# Convert a numeric string to number but without python's built in function

I'd like to get a code review and some insights of whether I chose a good way to do this. What would other, clever ways look like.

"""
Convert numeric string to number withoutusing python's built in functions.
"""
dec_places = {6:100000, 5:10000, 4:1000, 3:100, 2:10, 1:1}
char_digit = {'0':0, '1':1, '2':2, '3':3, '4':4, '5':5,  '6':6, '7':7, '8':8,  '9':9}

def str2int(num_str):
iter = len(num_str)
number = 0
for char in num_str:
number += (char_digit[char] * dec_places[iter])
iter -= 1
return number

print(str2int('623297'))

• Good. Clever. Choose one. – Jerry Coffin Dec 28 '16 at 2:50
• Your return statement is outside of your function, it can't run as-is; I think the code you posted is not formatted correctly. – Phrancis Dec 28 '16 at 3:18

# Doctstrings

The docstring:

"""
Convert numeric string to number withoutusing python's built in functions.
"""


Should be at the top of the inside of the function.

(Also withoutusing should be without using.)

# Global Variables

Global variables are typically a bad design practice. Move these:

dec_places = {6:100000, 5:10000, 4:1000, 3:100, 2:10, 1:1}
char_digit = {'0':0, '1':1, '2':2, '3':3, '4':4, '5':5,  '6':6, '7':7, '8':8,  '9':9}


Inside the function.

# Function naming

str2int should be renamed to str_to_int.

# Better algorithm

dec_places is unneeded and limits your algorithm significantly.

I would enumerate over the reversed of your string:

for ind, char in enumerate(reversed(num_str)):
number += char_digit[char] * 10**(ind + 1)


enumerate takes an iterable and creates tuples of (0, el1), (1, el2) ....

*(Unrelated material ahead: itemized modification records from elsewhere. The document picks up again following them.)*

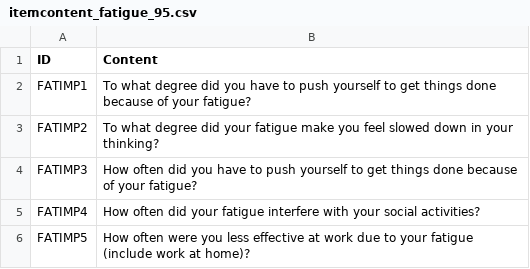
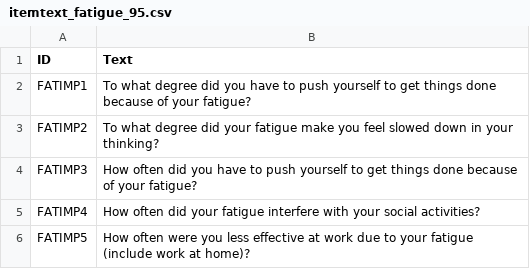
Before and after one commit to cran/TestDesign, a CSV file: inst/extdata/itemtext_fatigue_95.csv (was inst/extdata/itemcontent_fatigue_95.csv), drawn as a sheet; only a part is shown.

```diff
--- a/inst/extdata/itemcontent_fatigue_95.csv
+++ b/inst/extdata/itemtext_fatigue_95.csv
@@ -1,2 +1,2 @@
-ID,Content
+ID,Text
 FATIMP1,To what degree did you have to push yourself to get things done because of your fatigue?
```
Also changed, not shown: 44 other files.
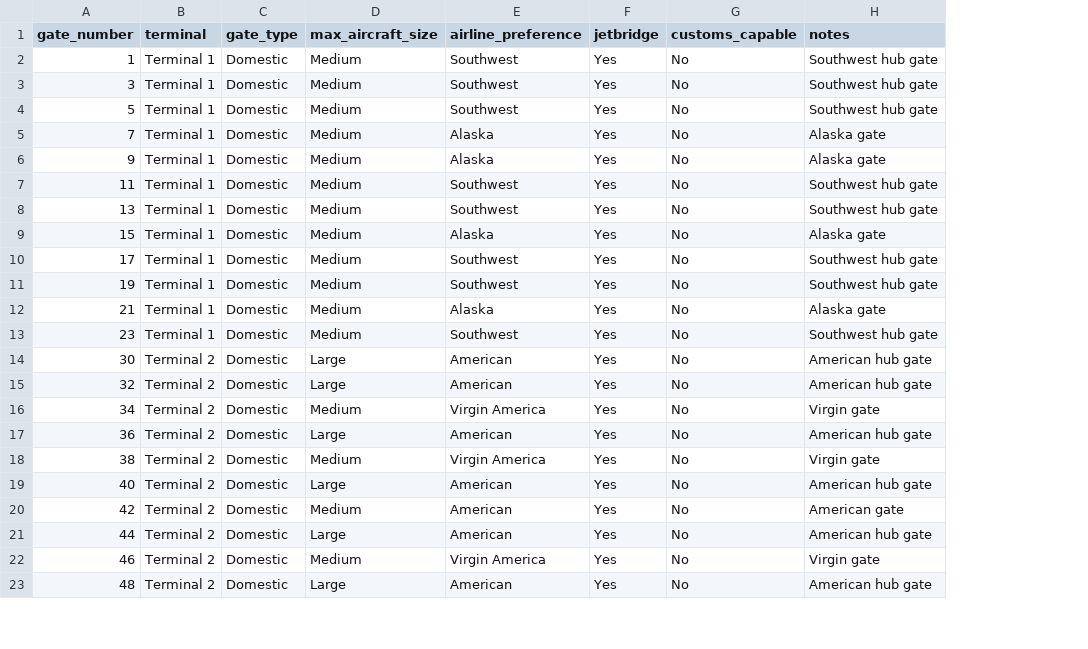
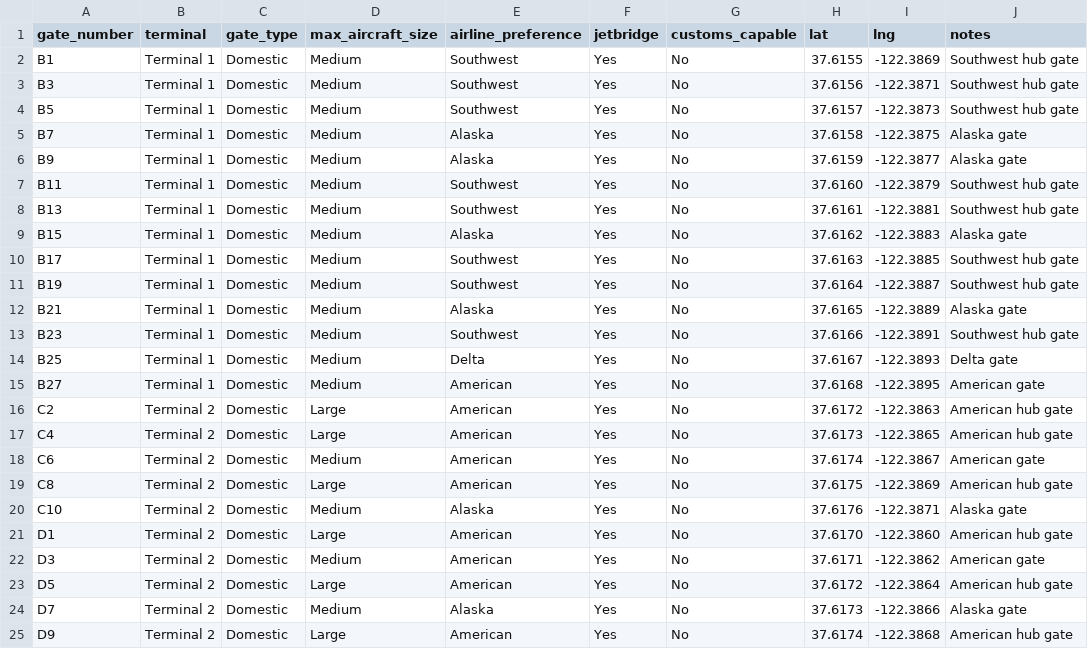
Before and after one commit to Mish0322/AutoGate, a CSV file: data/gates_config.csv, drawn as a sheet; only a part is shown; addresses are those after the commit; the diff covers the shown part only; the diff names each change by its address in the sheet, - before the commit and + after, or states it on an @@ line.

```diff
--- a/data/gates_config.csv
+++ b/data/gates_config.csv
+column H (lat), rows 2-13: 37.6155 | 37.6156 | 37.6157 | 37.6158 | 37.6159 | 37.6160 | 37.6161 | 37.6162 | 37.6163 | 37.6164 | 37.6165 | 37.6166; rows 16-25: 37.6172 | 37.6173 | 37.6174 | 37.6175 | 37.6176 | 37.6170 | 37.6171 | 37.6172 | 37.6173 | 37.6174
+column I (lng), rows 2-13: -122.3869 | -122.3871 | -122.3873 | -122.3875 | -122.3877 | -122.3879 | -122.3881 | -122.3883 | -122.3885 | -122.3887 | -122.3889 | -122.3891; rows 16-25: -122.3863 | -122.3865 | -122.3867 | -122.3869 | -122.3871 | -122.3860 | -122.3862 | -122.3864 | -122.3866 | -122.3868
-A2 (gate_number): 1
+A2 (gate_number): B1
-A3 (gate_number): 3
+A3 (gate_number): B3
-A4 (gate_number): 5
+A4 (gate_number): B5
-A5 (gate_number): 7
+A5 (gate_number): B7
-A6 (gate_number): 9
+A6 (gate_number): B9
-A7 (gate_number): 11
+A7 (gate_number): B11
-A8 (gate_number): 13
+A8 (gate_number): B13
-A9 (gate_number): 15
+A9 (gate_number): B15
-A10 (gate_number): 17
+A10 (gate_number): B17
-A11 (gate_number): 19
+A11 (gate_number): B19
-A12 (gate_number): 21
+A12 (gate_number): B21
-A13 (gate_number): 23
+A13 (gate_number): B23
+row 14: B25 | Terminal 1 | Domestic | Medium | Delta | Yes | No | 37.6167 | -122.3893 | Delta gate
+row 15: B27 | Terminal 1 | Domestic | Medium | American | Yes | No | 37.6168 | -122.3895 | American gate
-A16 (gate_number): 30
+A16 (gate_number): C2
-A17 (gate_number): 32
+A17 (gate_number): C4
-A18 (gate_number): 34
+A18 (gate_number): C6
-E18 (airline_preference): Virgin America
+E18 (airline_preference): American
-J18 (notes): Virgin gate
+J18 (notes): American gate
-A19 (gate_number): 36
+A19 (gate_number): C8
-A20 (gate_number): 38
+A20 (gate_number): C10
-E20 (airline_preference): Virgin America
+E20 (airline_preference): Alaska
-J20 (notes): Virgin gate
+J20 (notes): Alaska gate
-A21 (gate_number): 40
+A21 (gate_number): D1
-A22 (gate_number): 42
+A22 (gate_number): D3
-A23 (gate_number): 44
+A23 (gate_number): D5
-A24 (gate_number): 46
+A24 (gate_number): D7
-E24 (airline_preference): Virgin America
+E24 (airline_preference): Alaska
-J24 (notes): Virgin gate
+J24 (notes): Alaska gate
-A25 (gate_number): 48
+A25 (gate_number): D9
```
Also changed, not shown: 6 added rows and 23 edited cells elsewhere in this file, data/arrivals_with_gates.csv, data/gate_assignments_log.csv, 8 other files.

We reverse the string and then multiply each character by the appropriate power of 10. This allows you to go beyond the 6th power.

Alternatively, you can keep an iter value that counts up from 1. I'll leave this as an exercise. It might be faster than using reversed. You should not need a dictionary though.

• You can even use sum to improve the for loop for speed. – 409_Conflict Dec 28 '16 at 8:05

You should avoid using iter as a variable name, since it happens to be the name of a built-in function. It's confusing to other Python programmers who have to read your code, and could produce a failure if you ever want to call the standard iter() function.

In any case, you don't want to have a clumsy loop that is based on char and also maintains iter. You certainly don't want an algorithm that puts an upper bound on the numbers you can handle. The standard algorithm goes like this:

CHAR_DIGIT = {'0':0, '1':1, '2':2, '3':3, '4':4, '5':5,  '6':6, '7':7, '8':8, '9':9}

def str2int(num_str):
"""
Convert numeric string to number without using Python's built in functions.
"""
number = 0
for char in num_str:
number = 10 * number + CHAR_DIGIT[char]
return number


The first and most obvious problem with your function is that it cannot handle any numbers greater than 999999. As you may know, Python can handle integers much larger than that:

import sys
print(sys.maxsize)
# 9223372036854775807


This is an easy fix of course, as you can just add values to dec_places dictionary to cover the remainder of the 19 digits total. Or come up with a better algorithm, as Dair suggested.

Your function also cannot handle negative numbers, which the built-in int() function can handle. This is also a pretty easy fix. I added code comments to explain.

def str2int(num_str):
number = 0
negative = False
# check for a starting minus sign
if num_str.startswith('-'):
negative = True
# trim the left-most minus sign
num_str = num_str[1:]
# now get the iter with the len without the minus sign
iter = len(num_str)
for char in num_str:
number += (char_digit[char] * dec_places[iter])
iter -= 1
# make the number negative
if negative:
number *= -1
return number

print(str2int('623297'))
print(str2int('-623297'))